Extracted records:
○ ○ ○ ○

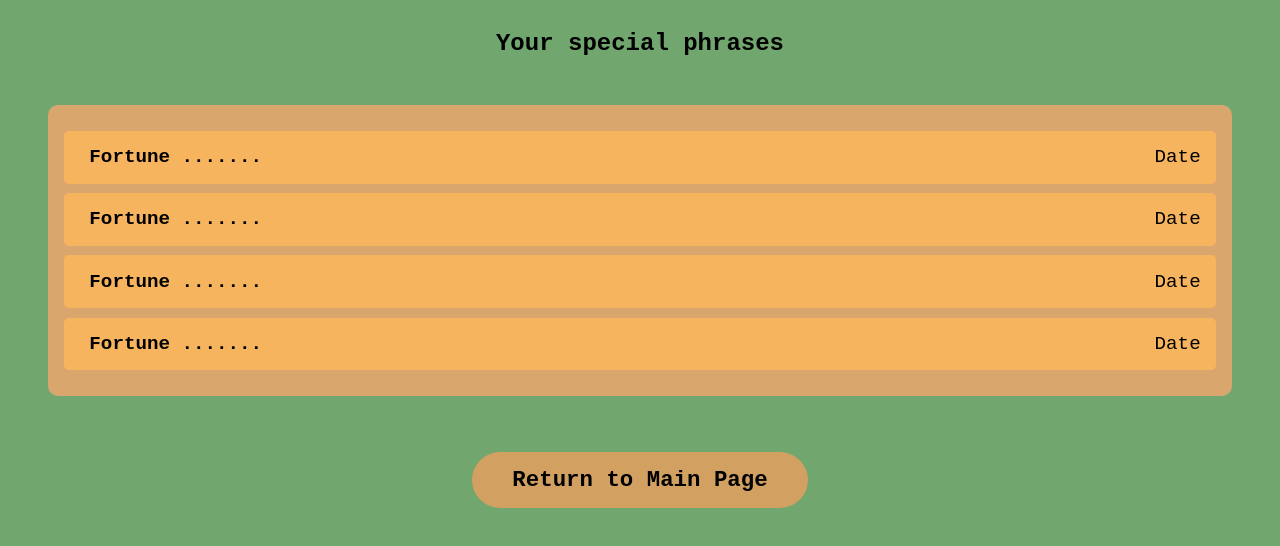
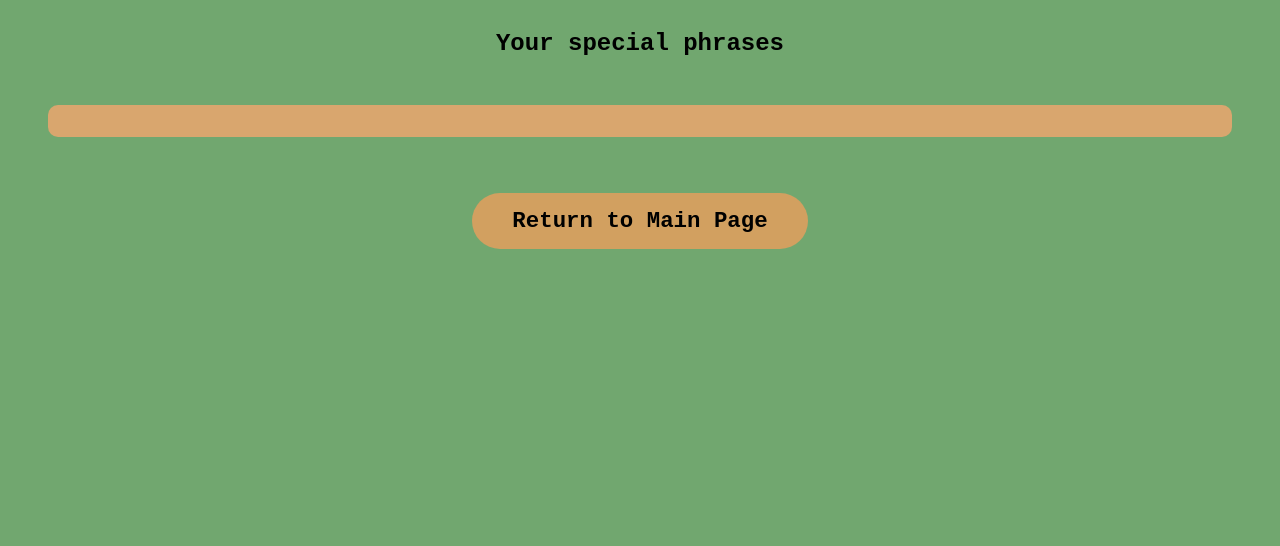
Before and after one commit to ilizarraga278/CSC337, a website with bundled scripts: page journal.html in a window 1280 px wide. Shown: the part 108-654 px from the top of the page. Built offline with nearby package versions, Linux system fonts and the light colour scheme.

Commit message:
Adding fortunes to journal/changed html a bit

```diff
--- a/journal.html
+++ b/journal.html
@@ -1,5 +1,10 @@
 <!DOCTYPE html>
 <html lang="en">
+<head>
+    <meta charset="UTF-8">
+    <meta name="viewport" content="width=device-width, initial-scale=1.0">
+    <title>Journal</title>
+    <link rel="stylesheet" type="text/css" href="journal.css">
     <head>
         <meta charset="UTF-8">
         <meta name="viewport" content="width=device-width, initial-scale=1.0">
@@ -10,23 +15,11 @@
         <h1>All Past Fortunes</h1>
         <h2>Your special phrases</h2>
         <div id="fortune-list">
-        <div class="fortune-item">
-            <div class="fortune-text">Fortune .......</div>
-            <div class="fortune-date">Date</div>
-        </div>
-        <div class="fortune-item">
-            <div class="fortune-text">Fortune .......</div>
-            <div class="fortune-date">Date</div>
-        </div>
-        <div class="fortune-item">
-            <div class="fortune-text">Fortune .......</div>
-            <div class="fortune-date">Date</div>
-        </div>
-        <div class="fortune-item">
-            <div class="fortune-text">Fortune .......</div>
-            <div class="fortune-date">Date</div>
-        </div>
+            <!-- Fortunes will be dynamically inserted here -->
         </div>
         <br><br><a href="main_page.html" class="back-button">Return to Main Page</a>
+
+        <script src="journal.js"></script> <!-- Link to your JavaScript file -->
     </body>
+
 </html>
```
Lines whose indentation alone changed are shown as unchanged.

○ ○ ○ ○

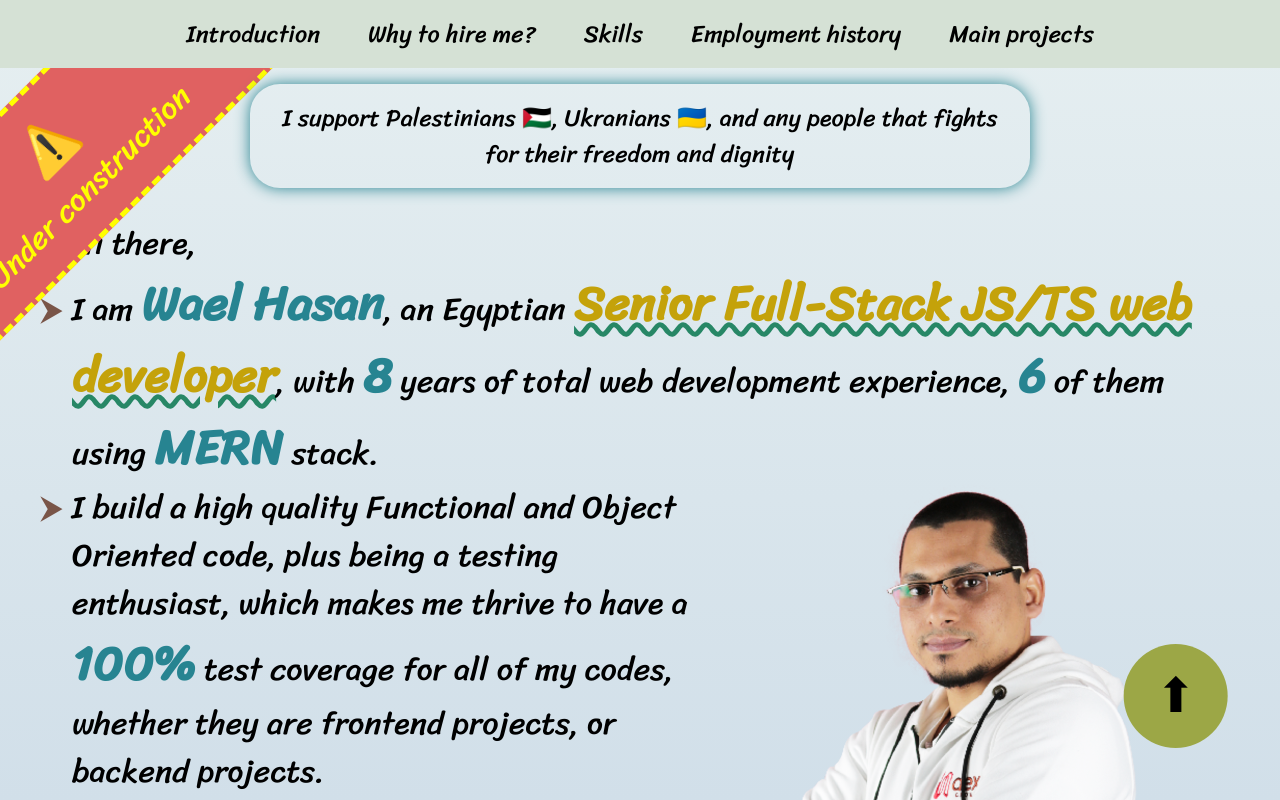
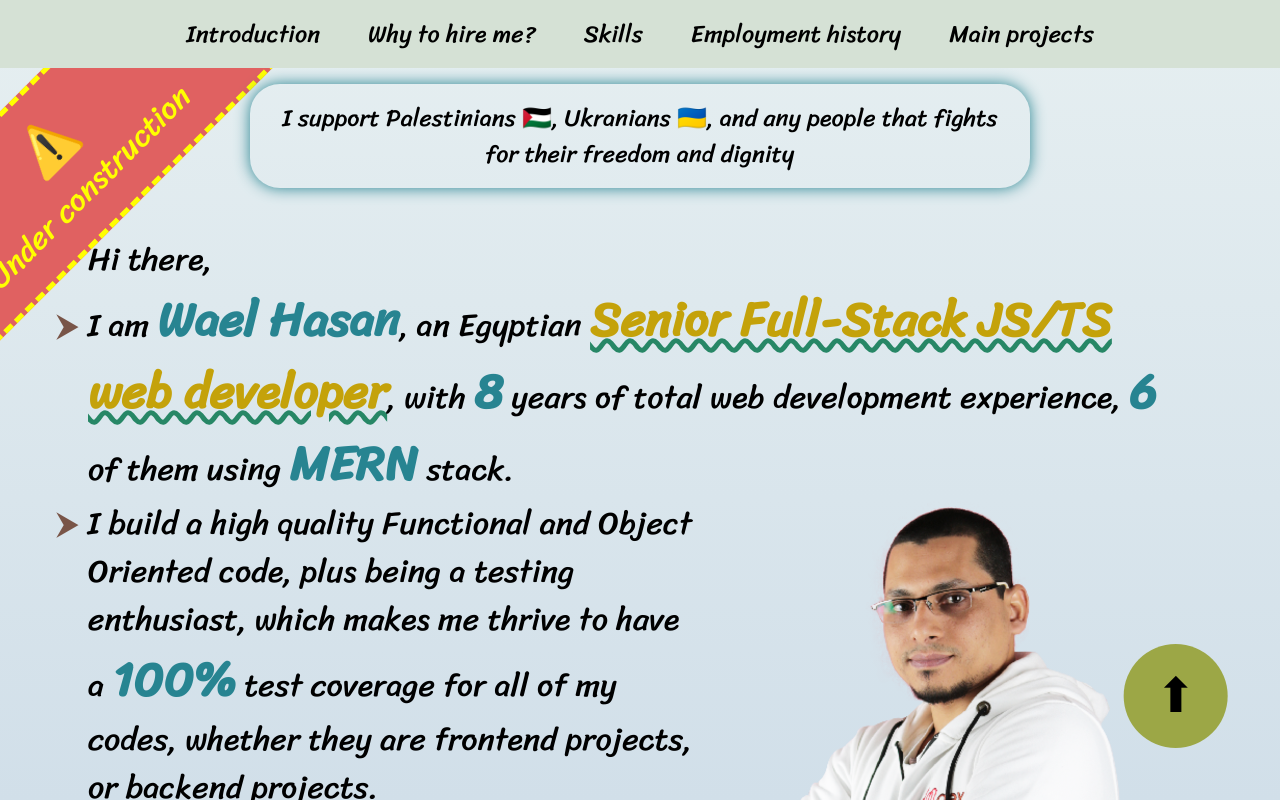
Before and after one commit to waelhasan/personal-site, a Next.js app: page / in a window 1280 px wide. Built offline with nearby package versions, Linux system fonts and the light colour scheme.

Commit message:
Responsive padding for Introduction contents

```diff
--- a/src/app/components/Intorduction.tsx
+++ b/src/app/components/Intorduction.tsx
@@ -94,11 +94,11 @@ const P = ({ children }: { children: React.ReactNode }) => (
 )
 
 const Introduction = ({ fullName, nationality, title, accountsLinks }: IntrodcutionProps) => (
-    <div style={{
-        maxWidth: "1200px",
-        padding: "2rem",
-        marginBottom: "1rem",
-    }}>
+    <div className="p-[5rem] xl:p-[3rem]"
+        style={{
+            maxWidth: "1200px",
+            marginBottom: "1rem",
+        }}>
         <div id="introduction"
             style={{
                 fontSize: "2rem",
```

○ ○ ○ ○

Aim of the task: Check every line of the records above for the string "html". Copy those that hold it.

Your solution:
Before and after one commit to ilizarraga278/CSC337, a website with bundled scripts: page journal.html in a window 1280 px wide. Shown: the part 108-654 px from the top of the page. Built offline with nearby package versions, Linux system fonts and the light colour scheme.
Adding fortunes to journal/changed html a bit
--- a/journal.html
+++ b/journal.html
 <!DOCTYPE html>
 <html lang="en">
         <br><br><a href="main_page.html" class="back-button">Return to Main Page</a>
 </html>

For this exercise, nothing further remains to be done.